Directed by Devin Brain. America’s premiere touring classical theatre company presents their diverse-cast production of this Shakespeare classic. $20 ($5 for SUNY Oswego students), including parking in the Culkin Hall lot (E-6) and nearby lot E-18. 315-312-4581. theactingcompany.org.
Location: Waterman Theatre, Tyler Hall
Monday, March 27, 7:30 p.m. - 9:30 p.m.
I Am Oz Speaker: Winona LaDuke
Former vice presidential candidate, sustainability and women's rights activist and co-founder of Honor the Earth, Winona LaDuke will speak about Honor the Earth's work, including its opposition to the controversial Dakota Access Pipeline. Part of SUNY Oswego's I Am Oz Diversity Speaker Series. Free, including parking, but ticket required. General public can obtain tickets starting March 20, at the Marano Campus Center box office or by calling 315-312-3073. Talk to begin at 6 p.m.; doors open at 5:30 p.m. 315-312-5483.
Location: Ballroom, Sheldon Hall
Tuesday, March 28, 5:30 p.m. - 7:30 p.m.
Women's Softball vs. Houghton

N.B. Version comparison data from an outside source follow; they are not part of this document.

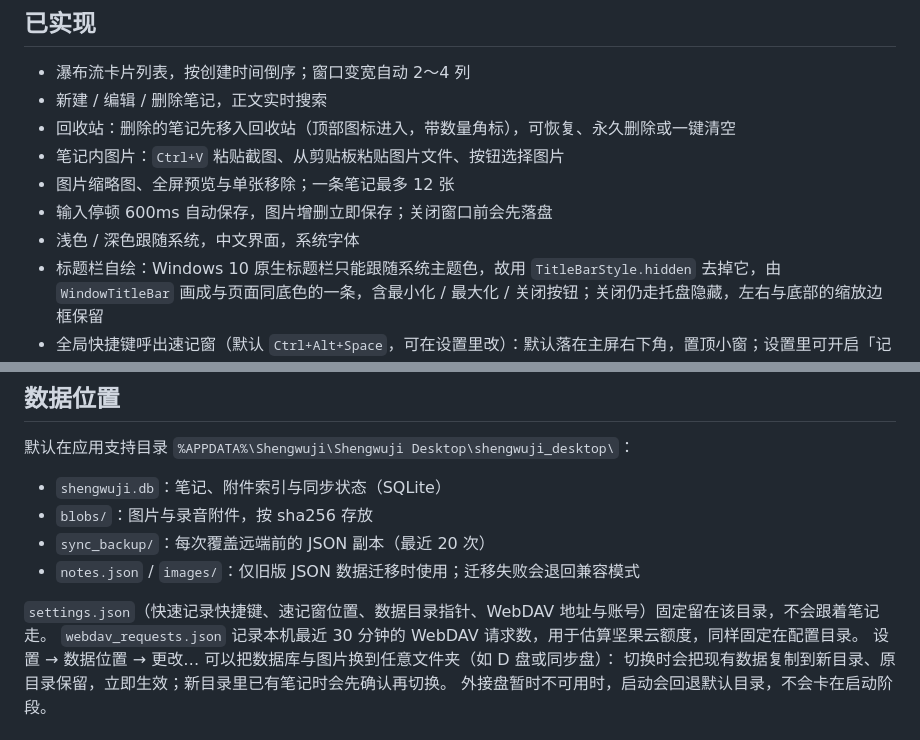
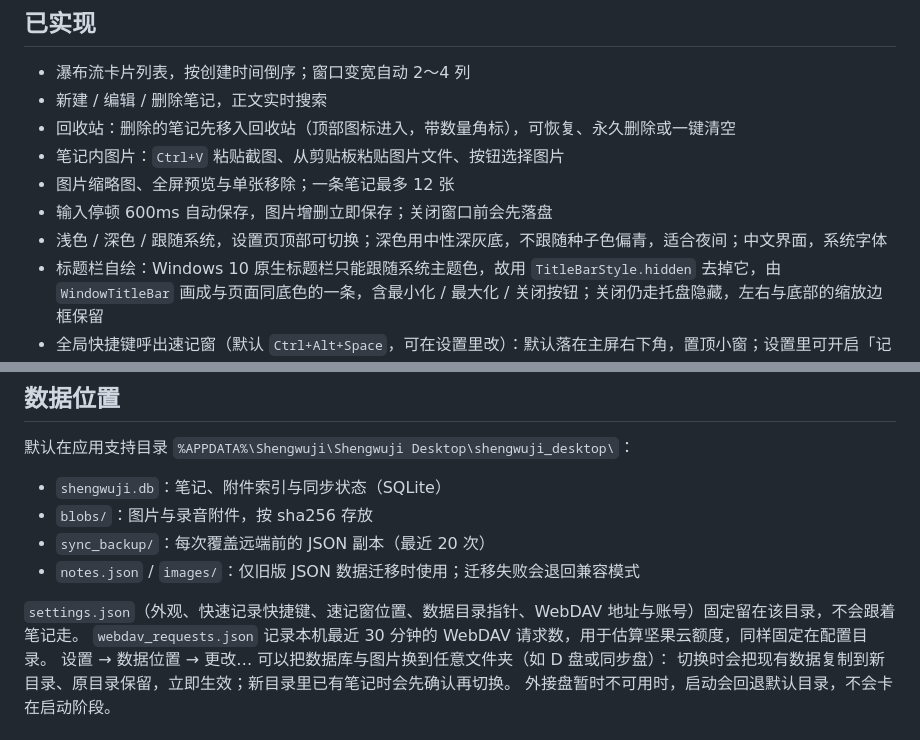
Before and after one commit to fantasyao/shengwuji-notes-desktop, a Markdown page: README.md, 2 parts joined by grey strips. GitHub-like rendering.

Commit message:
文档补记外观设置——README 说明设置页可在浅色 / 深色 / 跟随系统之间切换、深色为不偏青的中性深灰，settings.json 内容清单补上外观

```diff
--- a/README.md
+++ b/README.md
@@ -10,7 +10,7 @@ Windows 上的轻量本地笔记客户端。支持本地增删改查，并可通
 - 笔记内图片：`Ctrl+V` 粘贴截图、从剪贴板粘贴图片文件、按钮选择图片
 - 图片缩略图、全屏预览与单张移除；一条笔记最多 12 张
 - 输入停顿 600ms 自动保存，图片增删立即保存；关闭窗口前会先落盘
-- 浅色 / 深色跟随系统，中文界面，系统字体
+- 浅色 / 深色 / 跟随系统，设置页顶部可切换；深色用中性深灰底，不跟随种子色偏青，适合夜间；中文界面，系统字体
 - 标题栏自绘：Windows 10 原生标题栏只能跟随系统主题色，故用 `TitleBarStyle.hidden` 去掉它，由 `WindowTitleBar` 画成与页面同底色的一条，含最小化 / 最大化 / 关闭按钮；关闭仍走托盘隐藏，左右与底部的缩放边框保留
 - 全局快捷键呼出速记窗（默认 `Ctrl+Alt+Space`，可在设置里改）：默认落在主屏右下角，置顶小窗；设置里可开启「记住速记窗位置」，之后按你拖动后的屏幕坐标呼出，适合多个屏幕。副屏拔掉或分辨率变了会先校验，位置已失效就回到主屏右下角；多块屏幕缩放比例不同时恢复的坐标可能有偏差。`Ctrl+Enter` 保存并收起，`Esc` 收起但保留草稿；速记窗里同样可以 `Ctrl+V` 粘贴截图，图片以缩略图展示并随笔记一起保存
 - 关闭主窗口不退出：隐藏到系统托盘，托盘菜单可快速记录 / 打开主界面 / 设置 / 退出
@@ -44,7 +44,7 @@ Windows 上的轻量本地笔记客户端。支持本地增删改查，并可通
 - `sync_backup/`：每次覆盖远端前的 JSON 副本（最近 20 次）
 - `notes.json` / `images/`：仅旧版 JSON 数据迁移时使用；迁移失败会退回兼容模式
 
-`settings.json`（快速记录快捷键、速记窗位置、数据目录指针、WebDAV 地址与账号）固定留在该目录，不会跟着笔记走。
+`settings.json`（外观、快速记录快捷键、速记窗位置、数据目录指针、WebDAV 地址与账号）固定留在该目录，不会跟着笔记走。
 `webdav_requests.json` 记录本机最近 30 分钟的 WebDAV 请求数，用于估算坚果云额度，同样固定在配置目录。
 设置 → 数据位置 → 更改… 可以把数据库与图片换到任意文件夹（如 D 盘或同步盘）：
 切换时会把现有数据复制到新目录、原目录保留，立即生效；新目录里已有笔记时会先确认再切换。
```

Location: Laker Softball Field
Tuesday, March 28, 3 p.m. - 6 p.m.
Women's Tennis vs. LeMoyne
Location: Romney Tennis Courts
Tuesday, March 28, 4 p.m. - 7 p.m.
Applications to attend SUNY Oswego set a 21st-century high again this year, but the college held to its quality standards and largely kept the numbers of undergraduate admissions in line with those of recent years.
At the same time, students in underrepresented racial and ethnic groups increased significantly.
Joseph Grant, vice president for student affairs and enrollment, said the college welcomed about 1,400 freshmen and 785 transfers this fall.
Freshman applications for fall totaled about 10,650, a small increase from last fall's 10,463, and 40 percent more than the 7,565 just five years ago. The preliminary 2010-11 admissions numbers showed applications totaled more than 13,000 from prospective freshmen and transfers.
Grant said he believes that a key reason for the heavy interest lies in value, not just in price, compared with private colleges and other educational alternatives.
The college accepted 47 percent of applicants, the same percentage it has accepted for the last two academic years. Only six years ago, the acceptance rate was 57 percent. Of the approximately 1,400 entering freshmen, 277, or 19.4 percent, are from underrepresented groups. That's up from 217, which was 15.6 percent of last year's entering class.
— Jeff Rea '71